The storm of controversy unleashed over the weekend by President Trump’s extraordinary Twitter-based accusation that his predecessor, Barack Obama, ordered unspecified government agents to wiretap Trump Tower in the weeks before last year’s presidential election had descended, by Monday, into an exercise in hair-splitting by both the president’s supporters and his opponents.
Late Sunday, The New York Times reported that Federal Bureau of Investigation Director James Comey had asked the Department of Justice to officially deny reports that his agency had been directed by the Obama White House to tap the phone lines in Trump Tower. That came after Ken Lewis, a spokesman for the former president, issued a statement that read, “A cardinal rule of the Obama administration was that no White House official ever interfered with any independent investigation led by the Department of Justice.”
Crucially, neither of those denials goes as far as to say that there was no surveillance of people within Trump’s orbit prior to the campaign.
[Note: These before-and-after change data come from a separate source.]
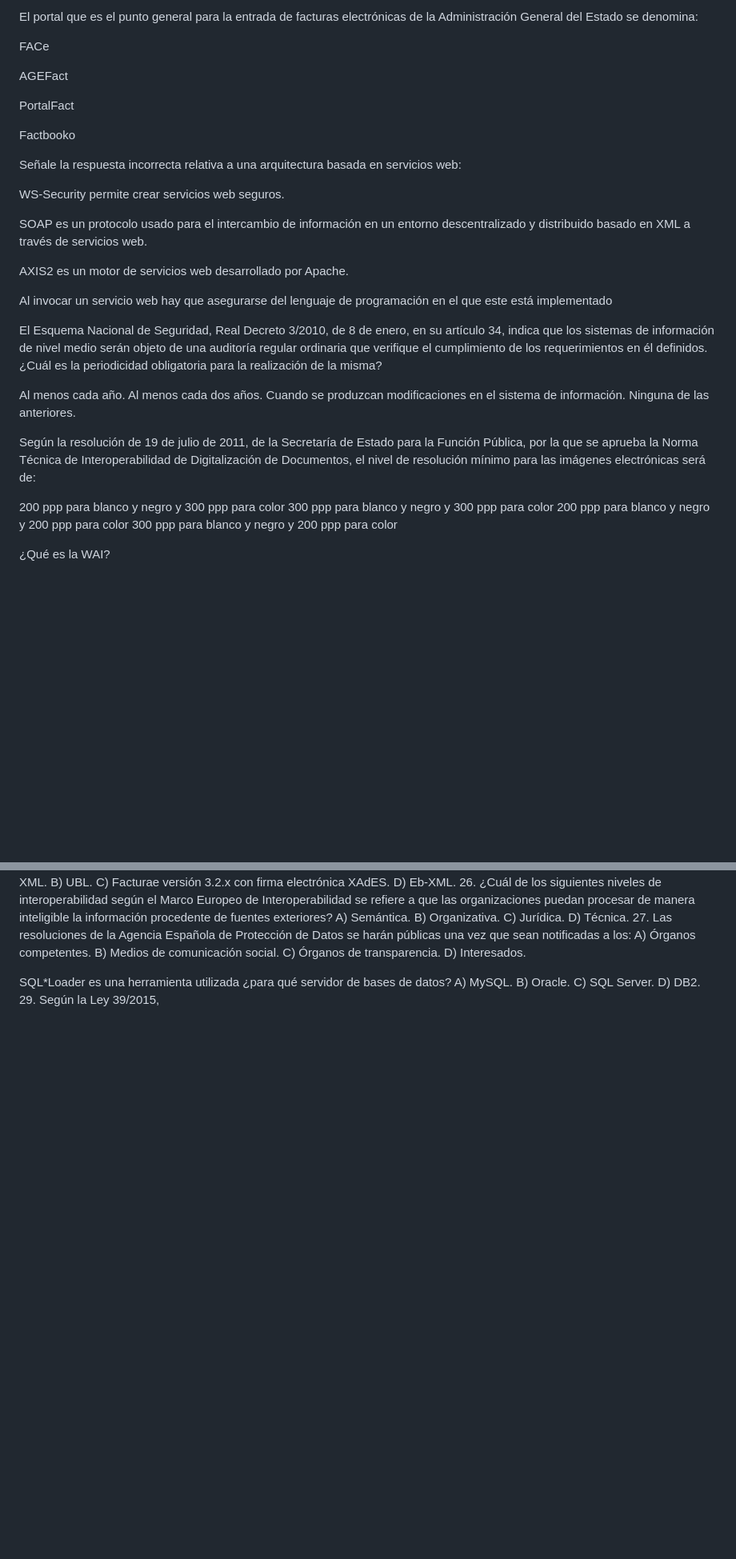
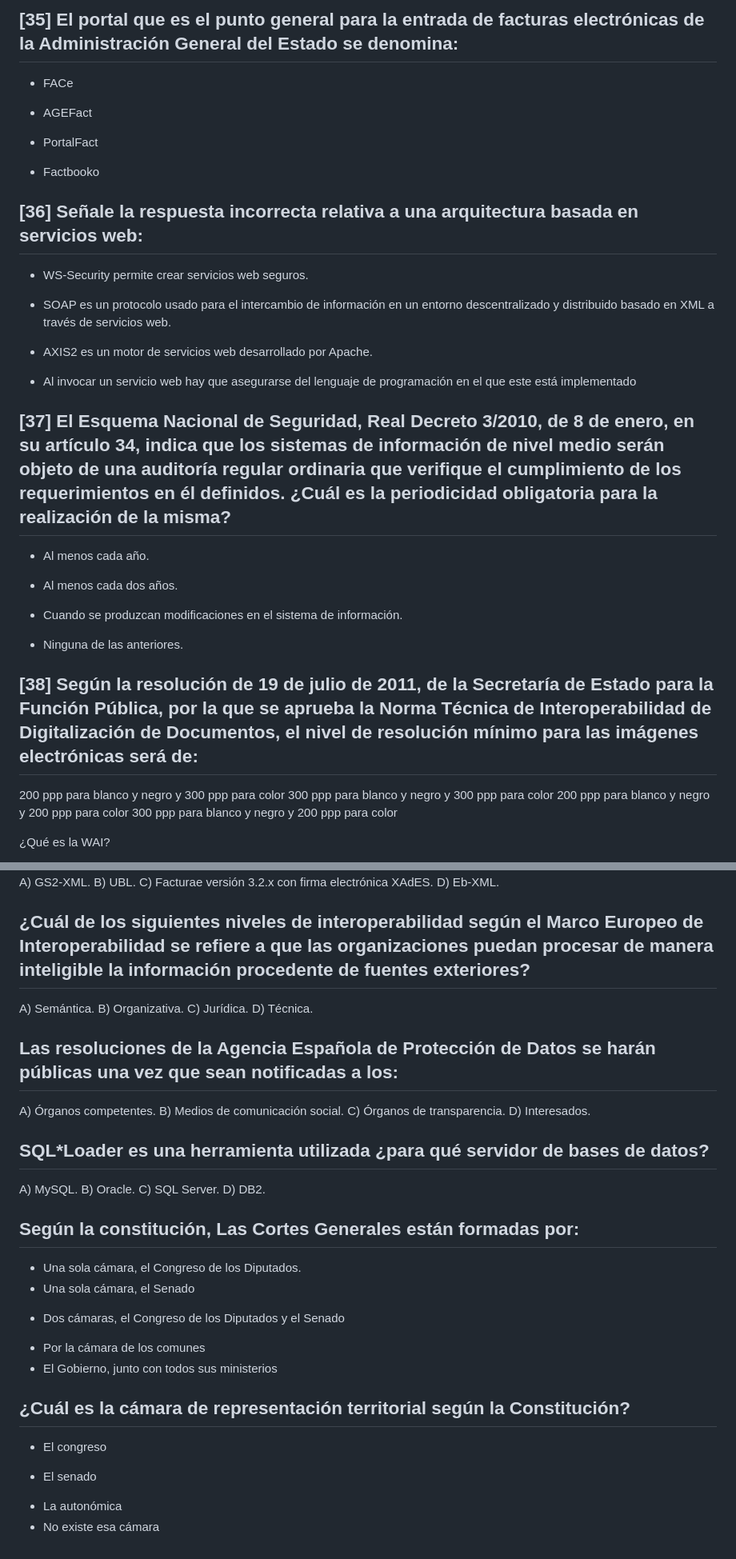
Before and after one commit to euribates/matraka, a Markdown page: notes.md, 2 parts joined by grey strips. Shown: that part at 80% size. GitHub-like rendering; blank space fills up the shorter version.

Commit message:
Merge notes.md with masnotas.md

```diff
--- a/notes.md
+++ b/notes.md
@@ -1,34 +1,38 @@
-El portal que es el punto general para la entrada de facturas electrónicas de la Administración General del Estado se denomina:
+## [35] El portal que es el punto general para la entrada de facturas electrónicas de la Administración General del Estado se denomina:
 
-FACe
+- FACe
 
-AGEFact
+- AGEFact
 
-PortalFact
+- PortalFact
 
-Factbooko
+- Factbooko
 
 
+## [36] Señale la respuesta incorrecta relativa a una arquitectura basada en servicios web:
 
-Señale la respuesta incorrecta relativa a una arquitectura basada en servicios web:
+- WS-Security permite crear servicios web seguros.
 
-WS-Security permite crear servicios web seguros.
+- SOAP es un protocolo usado para el intercambio de información en un entorno
+  descentralizado y distribuido basado en XML a través de servicios web.
 
-SOAP es un protocolo usado para el intercambio de información en un entorno descentralizado y distribuido basado en XML a través de servicios web.
+- AXIS2 es un motor de servicios web desarrollado por Apache.
 
-AXIS2 es un motor de servicios web desarrollado por Apache.
-
-Al invocar un servicio web hay que asegurarse del lenguaje de programación en el que este está implementado
+* Al invocar un servicio web hay que asegurarse del lenguaje de programación en
+  el que este está implementado
 
 
-El Esquema Nacional de Seguridad, Real Decreto 3/2010, de 8 de enero, en su artículo 34, indica que los sistemas de información de nivel medio serán objeto de una auditoría regular ordinaria que verifique el cumplimiento de los requerimientos en él definidos. ¿Cuál es la periodicidad obligatoria para la realización de la misma?
+## [37] El Esquema Nacional de Seguridad, Real Decreto 3/2010, de 8 de enero, en su artículo 34, indica que los sistemas de información de nivel medio serán objeto de una auditoría regular ordinaria que verifique el cumplimiento de los requerimientos en él definidos. ¿Cuál es la periodicidad obligatoria para la realización de la misma?
 
-Al menos cada año.
-Al menos cada dos años.
-Cuando se produzcan modificaciones en el sistema de información.
-Ninguna de las anteriores.
+- Al menos cada año.
 
-Según la resolución de 19 de julio de 2011, de la Secretaría de Estado para la Función Pública, por la que se aprueba la Norma Técnica de Interoperabilidad de Digitalización de Documentos, el nivel de resolución mínimo para las imágenes electrónicas será de:
+* Al menos cada dos años.
+
+- Cuando se produzcan modificaciones en el sistema de información.
+
+- Ninguna de las anteriores.
+
+## [38] Según la resolución de 19 de julio de 2011, de la Secretaría de Estado para la Función Pública, por la que se aprueba la Norma Técnica de Interoperabilidad de Digitalización de Documentos, el nivel de resolución mínimo para las imágenes electrónicas será de:
 
 200 ppp para blanco y negro y 300 ppp para color
 300 ppp para blanco y negro y 300 ppp para color
@@ -678,23 +674,37 @@ A) GS2-XML.
 B) UBL.
 C) Facturae versión 3.2.x con firma electrónica XAdES.
 D) Eb-XML.
-26. ¿Cuál de los siguientes niveles de interoperabilidad según el Marco Europeo de
-Interoperabilidad se refiere a que las organizaciones puedan procesar de manera
-inteligible la información procedente de fuentes exteriores?
+
+## ¿Cuál de los siguientes niveles de interoperabilidad según el Marco Europeo de Interoperabilidad se refiere a que las organizaciones puedan procesar de manera inteligible la información procedente de fuentes exteriores?
 A) Semántica.
 B) Organizativa.
 C) Jurídica.
 D) Técnica.
-27. Las resoluciones de la Agencia Española de Protección de Datos se harán públicas
-una vez que sean notificadas a los:
+
+## Las resoluciones de la Agencia Española de Protección de Datos se harán públicas una vez que sean notificadas a los:
 A) Órganos competentes.
 B) Medios de comunicación social.
 C) Órganos de transparencia.
 D) Interesados.
 
-SQL*Loader es una herramienta utilizada ¿para qué servidor de bases de datos?
+## SQL*Loader es una herramienta utilizada ¿para qué servidor de bases de datos?
 A) MySQL.
 B) Oracle.
 C) SQL Server.
 D) DB2.
-29. Según la Ley 39/2015,
+
+
+## Según la constitución, Las Cortes Generales están formadas por:
+
+- Una sola cámara, el Congreso de los Diputados.
+- Una sola cámara, el Senado
+* Dos cámaras, el Congreso de los Diputados y el Senado
+- Por la cámara de los comunes
+- El Gobierno, junto con todos sus ministerios
+
+
+## ¿Cuál es la cámara de representación territorial según la Constitución?
+- El congreso
+* El senado
+- La autonómica
+- No existe esa cámara
```
Also changed, not shown: other parts of notes.md (+4 -12 lines), masnotas.md (deleted, +0 -14 lines).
In fact, leaks from intelligence agencies have, for months, indicated the opposite, even if the surveillance was not necessarily directed at them.
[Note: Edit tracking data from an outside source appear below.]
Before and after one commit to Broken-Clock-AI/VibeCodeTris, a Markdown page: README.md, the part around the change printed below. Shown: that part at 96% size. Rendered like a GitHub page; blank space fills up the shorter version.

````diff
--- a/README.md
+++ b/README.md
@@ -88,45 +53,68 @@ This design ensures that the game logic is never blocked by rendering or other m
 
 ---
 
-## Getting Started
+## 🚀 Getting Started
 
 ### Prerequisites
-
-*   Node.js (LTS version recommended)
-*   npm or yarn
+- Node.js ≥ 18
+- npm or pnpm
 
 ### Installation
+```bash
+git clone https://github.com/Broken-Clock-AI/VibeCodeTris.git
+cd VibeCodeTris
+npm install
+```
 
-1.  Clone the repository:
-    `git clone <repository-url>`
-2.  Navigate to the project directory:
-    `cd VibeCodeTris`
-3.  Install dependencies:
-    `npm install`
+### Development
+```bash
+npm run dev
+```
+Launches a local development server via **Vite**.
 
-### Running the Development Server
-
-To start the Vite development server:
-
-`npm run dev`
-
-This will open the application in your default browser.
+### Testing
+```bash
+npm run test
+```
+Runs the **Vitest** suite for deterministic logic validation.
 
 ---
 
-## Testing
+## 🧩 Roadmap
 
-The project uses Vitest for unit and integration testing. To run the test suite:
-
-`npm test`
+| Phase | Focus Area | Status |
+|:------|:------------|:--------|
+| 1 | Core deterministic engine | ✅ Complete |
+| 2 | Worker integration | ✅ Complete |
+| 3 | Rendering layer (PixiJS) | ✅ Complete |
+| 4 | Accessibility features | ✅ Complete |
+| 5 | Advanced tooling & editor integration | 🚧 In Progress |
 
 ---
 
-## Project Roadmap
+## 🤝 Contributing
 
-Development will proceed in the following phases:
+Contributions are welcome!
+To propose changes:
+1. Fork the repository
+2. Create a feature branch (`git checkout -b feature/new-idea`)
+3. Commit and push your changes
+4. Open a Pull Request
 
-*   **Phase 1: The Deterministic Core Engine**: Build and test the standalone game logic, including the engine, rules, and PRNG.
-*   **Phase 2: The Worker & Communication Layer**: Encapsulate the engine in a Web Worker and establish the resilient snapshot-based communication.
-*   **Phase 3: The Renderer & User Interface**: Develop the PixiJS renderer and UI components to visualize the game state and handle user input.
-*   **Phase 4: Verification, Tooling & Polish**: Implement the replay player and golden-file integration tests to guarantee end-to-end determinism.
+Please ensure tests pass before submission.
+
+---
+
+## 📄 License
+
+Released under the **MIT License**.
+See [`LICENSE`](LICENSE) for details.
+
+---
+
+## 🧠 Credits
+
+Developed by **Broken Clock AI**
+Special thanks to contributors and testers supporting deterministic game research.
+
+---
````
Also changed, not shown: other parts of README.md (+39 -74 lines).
Trump’s former National Security Adviser Michael Flynn was forced to resign after information leaked revealing that he had a number of contacts with Russian Ambassador Sergei Kislyak in December, and then misled others in the administration about them. Other reports have suggested that multiple people working for the Trump campaign had repeated contacts with Russian officials during the run-up to the election.
Plainly, there was considerable investigative work related to the connections between the Trump campaign and Russian intelligence officials. However, what that does not do, despite the assertions of Trump’s supporters, is prove that the most incendiary element of Trump’s weekend Twitter rampage is the truth.
Trump repeatedly and emphatically claimed that President Obama personally directed surveillance activity against him, and insinuated that he did so with the aim of compromising the election process.
First, it should be noted that if Obama really did direct the powers of the surveillance state against the Republican presidential candidate with the aim of throwing the election to Democrat Hillary Clinton, it was a pretty spectacular failure. This is particularly so, given that some of the information about the alleged contacts between Trump associates and the Russians appears to have been collected prior to the election, but was only leaked afterward.
But there is no good reason to assume, as some of Trump’s allies are willing to do, that the surveillance resulted from a direct White House order. The FBI and the nation’s security services routinely monitor the communications of Russian officials and agents operating in the United States. If a member or members of the Trump administration were picked up during that monitoring because they were the second party in a conversation -- as appears to have happened with Flynn, who reportedly spoke to Kislyak on the phone from Trump Tower -- it is not evidence of an effort to surveil Trump.
Both sides, in this case, seem to be trying to twist the other’s position into the most extreme version possible.
Trump’s detractors are claiming that his allegation of surveillance at Trump Tower is completely unfounded. But they aren’t completely divorced from the truth. It’s known at this point that at least some Trump associates had their communications monitored, even if they weren’t necessarily the target of that monitoring.
Trump’s supporters are quick to jump on the idea that if that monitoring occurred, then it must have been both directed at Trump and ordered by the White House. At this point, there is little evidence of the first claim and none at all of the second.
None of these conversations would be happening, of course, if the president wasn’t given to tweeting wild accusations at 6:35 on a Saturday morning.